Disgust and the Limits of Reason: education and Gut Feelings in the Post-truth Era

Stream A: Curriculum Dialogues

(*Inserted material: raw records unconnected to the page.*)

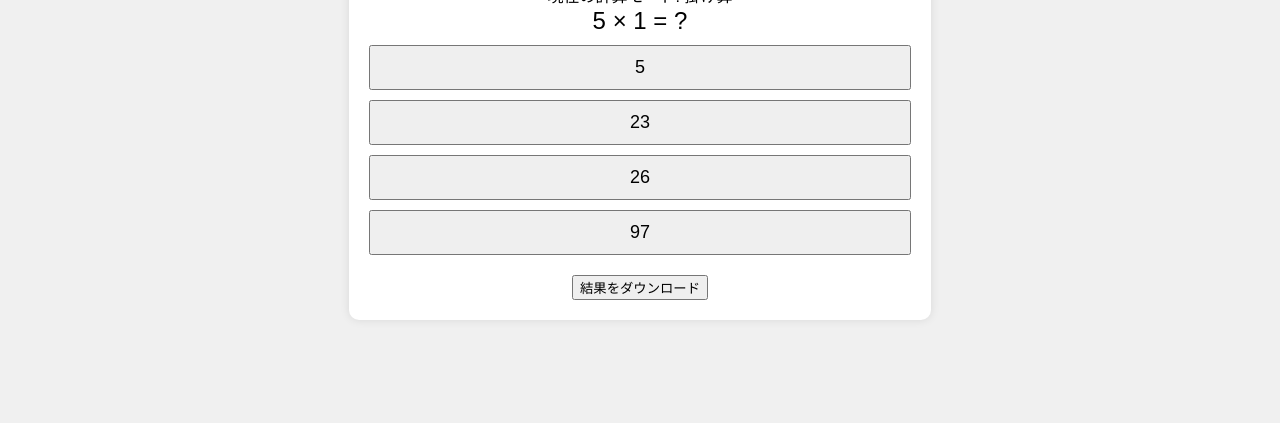
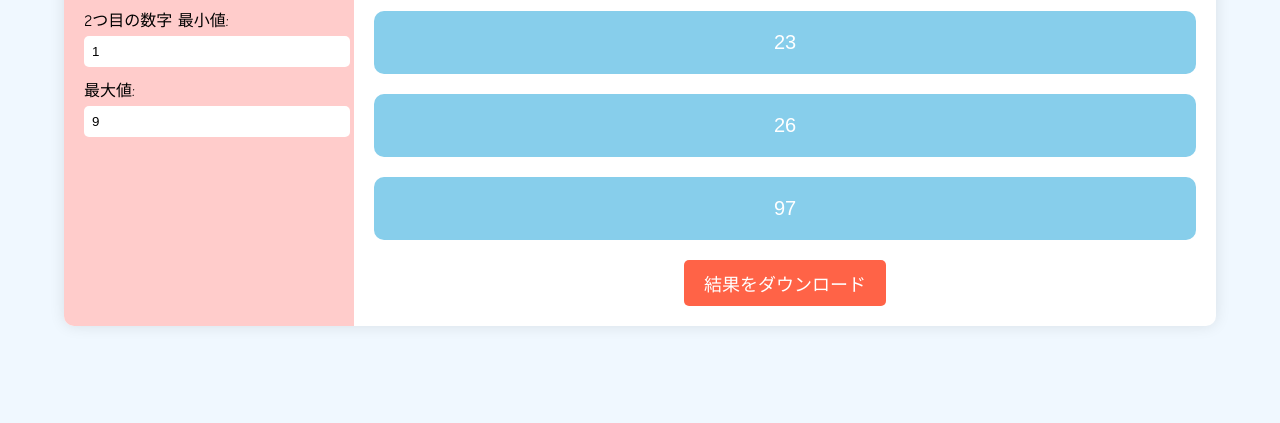
Before and after one commit to KenichiTakada/math-game, a plain HTML site: page index.html in a window 1280 px wide. Shown: the part 377-800 px from the top of the page. Drawn offline with Linux system fonts and the light colour scheme.

Commit message:
Update styles.css

```diff
--- a/styles.css
+++ b/styles.css
@@ -1,66 +1,121 @@
 body {
-  font-family: Arial, sans-serif;
+    font-family: 'Comic Sans MS', sans-serif;
     display: flex;
     justify-content: center;
     align-items: center;
     height: 100vh;
     margin: 0;
-  background-color: #f0f0f0;
+    background-color: #f0f8ff;
+}
+
+.container {
+    display: flex;
+    width: 90%;
+    max-width: 1200px;
+    background-color: #fff;
+    box-shadow: 0 0 15px rgba(0, 0, 0, 0.1);
+    border-radius: 10px;
+    overflow: hidden;
+}
+
+.menu {
+    background-color: #ffcccb;
+    padding: 20px;
+    flex: 0 0 250px;
+}
+
+.menu h2 {
+    margin-top: 0;
+}
+
+.menu label {
+    display: block;
+    margin-top: 10px;
+}
+
+.menu input, .menu select {
+    width: 100%;
+    padding: 8px;
+    margin-top: 5px;
+    border: none;
+    border-radius: 5px;
 }
 
 .game-container {
+    flex: 1;
+    padding: 20px;
     text-align: center;
-  background: white;
-  padding: 20px;
-  border-radius: 10px;
-  box-shadow: 0 0 10px rgba(0, 0, 0, 0.1);
 }
 
-.settings {
-  margin-bottom: 20px;
+h1 {
+    color: #ff6347;
 }
 
 #question {
-  font-size: 24px;
-  margin-bottom: 10px;
+    font-size: 30px;
+    margin: 20px 0;
 }
 
 #choices {
     display: flex;
     flex-direction: column;
-  gap: 10px;
+    gap: 20px;
 }
 
 .choice {
-  padding: 10px;
-  font-size: 18px;
+    padding: 20px;
+    font-size: 20px;
+    background-color: #87ceeb;
+    color: white;
+    border: none;
+    border-radius: 10px;
+    cursor: pointer;
+    transition: transform 0.2s, background-color 0.2s;
 }
 
-#result {
-  margin-top: 20px;
-  font-size: 20px;
-}
-
-.correct {
-  color: green;
-  font-weight: bold;
-}
-
-.incorrect {
-  color: red;
-  font-weight: bold;
+.choice:hover {
+    background-color: #1e90ff;
+    transform: scale(1.05);
 }
 
 .correct-answer {
     background-color: #d4edda;
     color: #155724;
+    padding: 10px;
+    border-radius: 10px;
+    margin-top: 20px;
 }
 
 .incorrect-answer {
     background-color: #f8d7da;
     color: #721c24;
+    padding: 10px;
+    border-radius: 10px;
+    margin-top: 20px;
+}
+
+#result {
+    margin-top: 20px;
+    font-size: 24px;
+    font-weight: bold;
 }
 
 #summary {
     margin-top: 20px;
 }
+
+button {
+    padding: 10px 20px;
+    font-size: 18px;
+    background-color: #ff6347;
+    color: white;
+    border: none;
+    border-radius: 5px;
+    cursor: pointer;
+    transition: transform 0.2s, background-color 0.2s;
+}
+
+button:hover {
+    background-color: #ff4500;
+    transform: scale(1.05);
+}
```
Lines whose indentation alone changed are shown as unchanged.
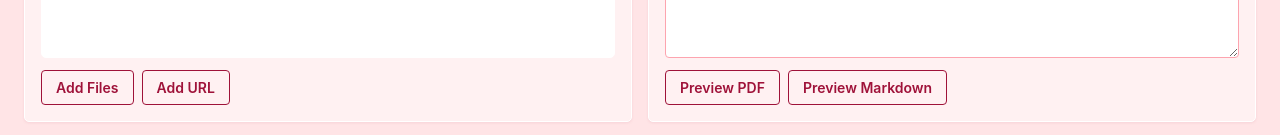
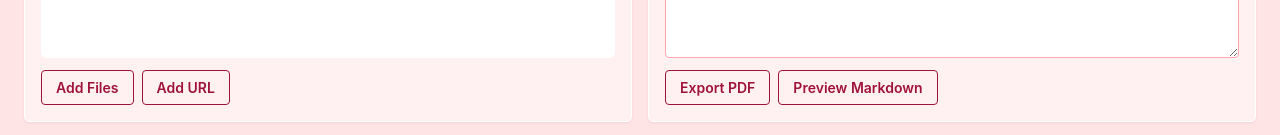
Before and after one commit to giers10/concept-maker, a React (Vite) app: page / in a window 1280 px wide. Shown: the part 662-797 px from the top of the page. Built offline with nearby package versions, Linux system fonts and the light colour scheme.

Commit message:
Refactor PDF handling to support exporting the concept text instead of just previewing it

```diff
--- a/src/App.tsx
+++ b/src/App.tsx
@@ -1,6 +1,6 @@
 import { useEffect, useMemo, useRef, useState } from "react";
 import { listen } from "@tauri-apps/api/event";
-import { open } from "@tauri-apps/plugin-dialog";
+import { open, save } from "@tauri-apps/plugin-dialog";
 import { invoke } from "@tauri-apps/api/core";
 import { getCurrentWebview } from "@tauri-apps/api/webview";
 import { markdownToHTML } from "./markdown/markdown";
@@ -65,6 +65,22 @@ function formatTime(ts: number): string {
 
 function rowId(row: RowEntry): string {
   return row.kind === "file" ? `file:${row.path}` : `url:${row.url}`;
+}
+
+function pdfFileNameFromTitle(title: string, conceptText: string): string {
+  const heading = conceptText.match(/^#\s+(.+)$/m)?.[1] ?? "";
+  const rawName = (title || heading || "concept").trim();
+  const safeName = rawName
+    .replace(/\s+/g, "-")
+    .replace(/[^a-zA-Z0-9._-]/g, "-")
+    .replace(/-+/g, "-")
+    .replace(/^[-_.]+|[-_.]+$/g, "");
+
+  return `${safeName || "concept"}.pdf`;
+}
+
+function ensurePdfExtension(path: string): string {
+  return /\.pdf$/i.test(path) ? path : `${path}.pdf`;
 }
 
 export default function App() {
@@ -393,37 +409,50 @@ export default function App() {
     }
   };
 
-  const onPreview = async () => {
+  const onExportPdf = async () => {
     if (!concept.trim()) {
       window.alert("Generate or paste concept text first.");
       return;
     }
     setBusy((prev) => ({ ...prev, preview: true }));
-    setStatus("Preparing preview...");
+    setStatus("Choose where to save the PDF...");
     try {
+      const selectedPath = await save({
+        title: "Export PDF",
+        defaultPath: pdfFileNameFromTitle(title, concept),
+        filters: [{ name: "PDF", extensions: ["pdf"] }],
+        canCreateDirectories: true,
+      });
+      if (!selectedPath) {
+        setStatus("PDF export cancelled");
+        return;
+      }
+
+      setStatus("Exporting PDF...");
       const result = await runBackend<{ ok: boolean; pdf_path: string; log_path: string }>("preview_pdf", {
         concept,
         title,
         files: files.map((f) => f.path),
+        output_path: ensurePdfExtension(selectedPath),
       });
       if (result.ok) {
-        setStatus("Opening preview PDF...");
+        setStatus("Opening exported PDF...");
         try {
           await openPath(result.pdf_path);
-          setStatus("Preview PDF opened");
+          setStatus("PDF exported and opened");
         } catch (openErr) {
-          setStatus("Preview PDF ready");
+          setStatus("PDF exported");
           console.error(openErr);
-          window.alert(`Preview PDF saved to:\n${result.pdf_path}\n\nCould not open it automatically.`);
+          window.alert(`PDF exported to:\n${result.pdf_path}\n\nCould not open it automatically.`);
         }
       } else {
-        setStatus("Preview failed");
-        window.alert(`Preview failed. Log: ${result.log_path}`);
+        setStatus("Export failed");
+        window.alert(`Export failed. Log: ${result.log_path}`);
       }
     } catch (err) {
-      setStatus("Preview failed");
+      setStatus("Export failed");
       console.error(err);
-      window.alert("Preview failed. Check console for details.");
+      window.alert("Export failed. Check console for details.");
     } finally {
       setBusy((prev) => ({ ...prev, preview: false }));
     }
@@ -695,8 +724,8 @@ export default function App() {
                 />
               </>
             )}
-            <div className="controls">
-              <button onClick={onPreview} disabled={busy.preview}>Preview PDF</button>
+            <div className="controls concept-actions">
+              <button onClick={onExportPdf} disabled={busy.preview}>Export PDF</button>
               <button onClick={() => setMarkdownPreview((value) => !value)}>
                 {markdownPreview ? "Edit Markdown" : "Preview Markdown"}
               </button>
```
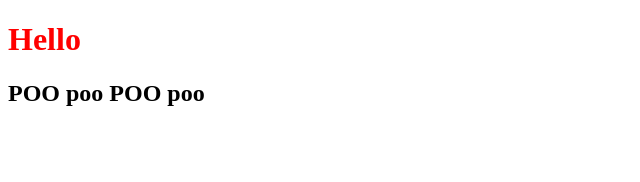
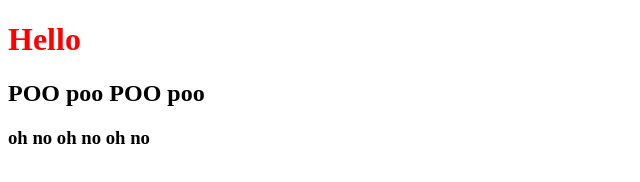
Before and after one commit to hkwmallett/web-project, a plain HTML site: page index.html in a window 1280 px wide. Shown: the whole page, without its empty margins (0-640 px from the left). Drawn offline with Linux system fonts and the light colour scheme; files that its build step writes are made by us from their sources.

Commit message:
more stuff

```diff
--- a/index.html
+++ b/index.html
@@ -7,5 +7,6 @@
 	<body>
 		<h1>Hello </h1>
 		<h2>POO poo POO poo</h2>
+		<h3> oh no oh no oh no </h3>
 	</body>
 </html>
```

In times of rising nationalism and partisan tensions, the natural response of conscientious educators is to want more people to have more information, assuming that more knowledge will counter the ignorance that must be at the root of hate and fear. Yet we can easily see that information does not create acceptance, and a number of neurological studies might shine a light on this irrational intransigence. In these studies, researchers discovered an overwhelming correlation between subjects’ high disgust response and their political and social conservativism. Examining this subconscious knowledge of the danger of what is “wrong” and “unclean” gives educators valuable perspective on the desperately personal gut-level knowing driving students who feel existentially threatened by “unnatural” people, ideas, values, and practices. The post-truth era has widened this gap between intellectual knowing and gut-level knowing into a canyon: when all knowledge is equally true and equally suspect, resistant students have less reason than ever to accept contradictions to their innate worldview, and more reason than ever to trust their own worldview, which feels reliable and natural since it doesn’t come from suspect outside sources. This is a very real pedagogical problem for education, with its traditional commitment to the irresistibility of reason and the impartiality of information, and educators must respond with different tactics to create a place of safety and inquiry, so that students naturally prone to policing boundaries can be helped to expand their own sense of what is natural and normal for humanity.